Sally Jenkins’s Feb. 8 front-page column, “A heart-seizing place of deep complexities,” on the startling gaps between the Sochi Olympics and Russia’s underserved population, made a number of good points that were echoed in news coverage of the Games.

But now that the dust has settled (or, more aptly, that the snow has melted) with little more than a few hiccups, I respectfully suggest that a bit of honest U.S. self-assessment might temper some of Jenkins’s observations. She noted that a young Muscovite entreated her to “open your heart and your eyes and ears” on the 27-hour train ride from Moscow to Sochi to see “dilapidated cottages, corrugated tin roofs and . . . husks of old trains” as evidence of the “grim and the gorgeous coexist[ing] side by side.” Factual, I’m sure, but when was the last time Jenkins was on Amtrak? Try a 27-minute trip right here, from Washington to Baltimore; you’ll see more than our fair share of ramshackle housing and industrial waste, with a good measure of trash and graffiti to boot. Contrast, big time.

A valid critique, but balanced reporting with open eyes also means looking in the mirror.

Thomas C. Gaspard, Potomac

Gracie Gold reflected the best in U.S. ladies figure skating at the Winter Olympics. She helped the U.S. team secure a bronze medal with her long program. She finished fourth in the individual competition, the top U.S. performer. She reflected the true Olympic spirit.

So I was surprised and dismayed to see a picture of her falling to the ice in a large photo illustrating Sally Jenkins’s Feb. 21 Sports column, “Whether Sotnikova deserved win is difficult to judge,” with a caption “Gracie Gold falls while competing.” Gold deserved better.

Janice L. Biennas,

Williamsburg
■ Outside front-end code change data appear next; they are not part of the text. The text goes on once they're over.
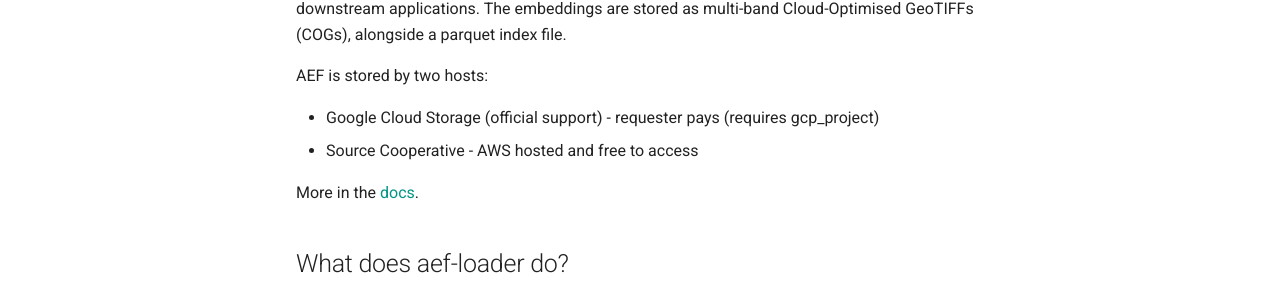
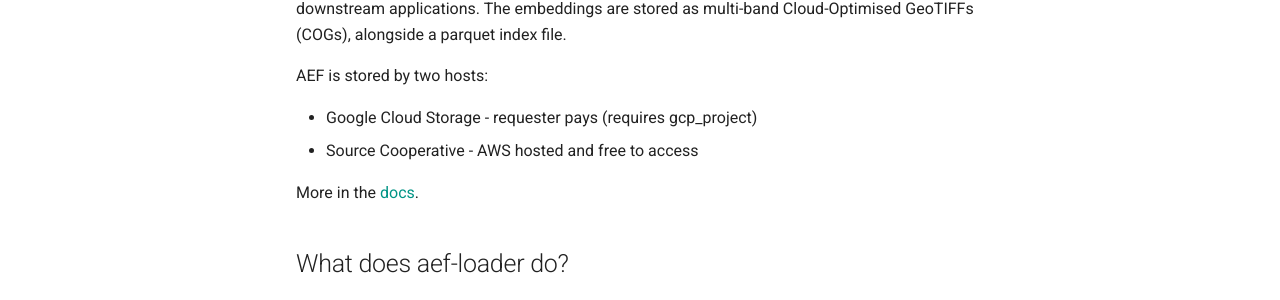
Before and after one commit to jakenotjay/aef-loader, an MkDocs documentation site: the page built from docs/index.md, in a window 1280 px wide and 900 px high. Shown: the part 377-677 px from the top of the window. Built offline with MkDocs 1.6.1 and Material for MkDocs 9.7.7, drawn with Linux system fonts in a browser that asks for light colours; comment, search, counter and statistics services are not loaded.

Commit message:
doc changes

```diff
--- a/docs/index.md
+++ b/docs/index.md
@@ -8,7 +8,7 @@ Alpha Earth Foundations embeddings is a dataset produced by Google Deepmind, pro
 
 AEF is stored by two hosts:
 
-- Google Cloud Storage (official support) - requester pays (requires gcp_project)
+- Google Cloud Storage - requester pays (requires gcp_project)
 - Source Cooperative - AWS hosted and free to access
 
 More in the [docs](https://aef-loader.readthedocs.io/en/latest/).
```
Also changed, not shown: README.md (+1 -1 lines).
I usually enjoy the weekly dose of schadenfreude served up by Chris Cillizza’s Worst Week in Washington [Outlook]. But Cillizza’s Feb. 23 installment, on Alexander Ovechkin, crossed a line.

Yes, the Olympics did not go well for the Russian hockey team, and Ovechkin is certainly implicated in that, but his father’s heart surgery is a family matter of deep personal concern.

Given that context, “Congrats, or something” was just plain wrong. For going from clever to clueless, I would say Cillizza had the worst week in Washington. 

Tom Barrett, Alexandria

In the midst of The Post’s otherwise excellent article about Mikaela Shiffrin’s gold-medal-winning slalom run [“Keeping her cool,” Sports, Feb. 22], I was dismayed to read that she competed with “a cold contracted during the misery of Tuesday’s giant slalom, which was contested in snow and rain.”

This statement promotes a persistent myth that getting cold and wet will give someone a cold, which is not true. A cold is an infection caused by a virus, not by weather. People who want to avoid catching a cold can go skiing in the rain with abandon as long as they practice good hand hygiene and stay away from infected people who are coughing and sneezing.

Abby Marsh, Washington